----- MATERIAL FOR THIS EXERCISE -----

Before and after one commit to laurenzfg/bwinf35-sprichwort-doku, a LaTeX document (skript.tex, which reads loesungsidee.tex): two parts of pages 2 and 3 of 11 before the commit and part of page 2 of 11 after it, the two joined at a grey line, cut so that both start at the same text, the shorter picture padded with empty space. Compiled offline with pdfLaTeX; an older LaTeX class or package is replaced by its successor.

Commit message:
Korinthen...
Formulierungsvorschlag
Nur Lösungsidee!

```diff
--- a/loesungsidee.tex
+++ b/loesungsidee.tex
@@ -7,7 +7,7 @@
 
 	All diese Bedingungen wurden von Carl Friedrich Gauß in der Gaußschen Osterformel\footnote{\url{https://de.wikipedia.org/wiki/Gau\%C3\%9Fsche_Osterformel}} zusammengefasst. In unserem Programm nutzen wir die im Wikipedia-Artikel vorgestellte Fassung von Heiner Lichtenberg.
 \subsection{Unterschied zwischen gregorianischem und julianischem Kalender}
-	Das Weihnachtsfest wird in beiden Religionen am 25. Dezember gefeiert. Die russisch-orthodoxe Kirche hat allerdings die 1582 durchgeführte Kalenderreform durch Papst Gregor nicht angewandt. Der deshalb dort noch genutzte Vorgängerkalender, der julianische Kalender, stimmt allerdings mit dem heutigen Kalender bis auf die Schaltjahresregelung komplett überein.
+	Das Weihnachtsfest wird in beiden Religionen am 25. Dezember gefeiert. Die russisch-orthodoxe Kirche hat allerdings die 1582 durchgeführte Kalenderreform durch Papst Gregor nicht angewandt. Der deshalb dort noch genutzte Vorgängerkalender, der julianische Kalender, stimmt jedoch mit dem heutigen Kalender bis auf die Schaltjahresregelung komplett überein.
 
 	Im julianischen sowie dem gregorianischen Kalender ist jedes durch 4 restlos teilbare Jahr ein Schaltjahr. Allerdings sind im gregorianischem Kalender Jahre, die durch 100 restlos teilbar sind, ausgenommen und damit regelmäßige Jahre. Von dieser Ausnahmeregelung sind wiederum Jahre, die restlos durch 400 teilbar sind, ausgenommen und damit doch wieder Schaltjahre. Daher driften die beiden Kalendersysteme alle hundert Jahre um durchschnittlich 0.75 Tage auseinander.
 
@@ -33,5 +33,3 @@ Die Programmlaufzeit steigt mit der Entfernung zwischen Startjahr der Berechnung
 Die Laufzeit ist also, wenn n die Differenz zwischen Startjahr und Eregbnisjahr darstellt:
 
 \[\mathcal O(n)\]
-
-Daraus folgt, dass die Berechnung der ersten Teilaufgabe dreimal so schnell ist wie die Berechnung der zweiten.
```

-----

ABOUT THIS EXERCISE:
Go through the records and show every line with the string "Kalender" in it.

ANSWER FOR THIS EXERCISE:
 \subsection{Unterschied zwischen gregorianischem und julianischem Kalender}
-	Das Weihnachtsfest wird in beiden Religionen am 25. Dezember gefeiert. Die russisch-orthodoxe Kirche hat allerdings die 1582 durchgeführte Kalenderreform durch Papst Gregor nicht angewandt. Der deshalb dort noch genutzte Vorgängerkalender, der julianische Kalender, stimmt allerdings mit dem heutigen Kalender bis auf die Schaltjahresregelung komplett überein.
+	Das Weihnachtsfest wird in beiden Religionen am 25. Dezember gefeiert. Die russisch-orthodoxe Kirche hat allerdings die 1582 durchgeführte Kalenderreform durch Papst Gregor nicht angewandt. Der deshalb dort noch genutzte Vorgängerkalender, der julianische Kalender, stimmt jedoch mit dem heutigen Kalender bis auf die Schaltjahresregelung komplett überein.
 	Im julianischen sowie dem gregorianischen Kalender ist jedes durch 4 restlos teilbare Jahr ein Schaltjahr. Allerdings sind im gregorianischem Kalender Jahre, die durch 100 restlos teilbar sind, ausgenommen und damit regelmäßige Jahre. Von dieser Ausnahmeregelung sind wiederum Jahre, die restlos durch 400 teilbar sind, ausgenommen und damit doch wieder Schaltjahre. Daher driften die beiden Kalendersysteme alle hundert Jahre um durchschnittlich 0.75 Tage auseinander.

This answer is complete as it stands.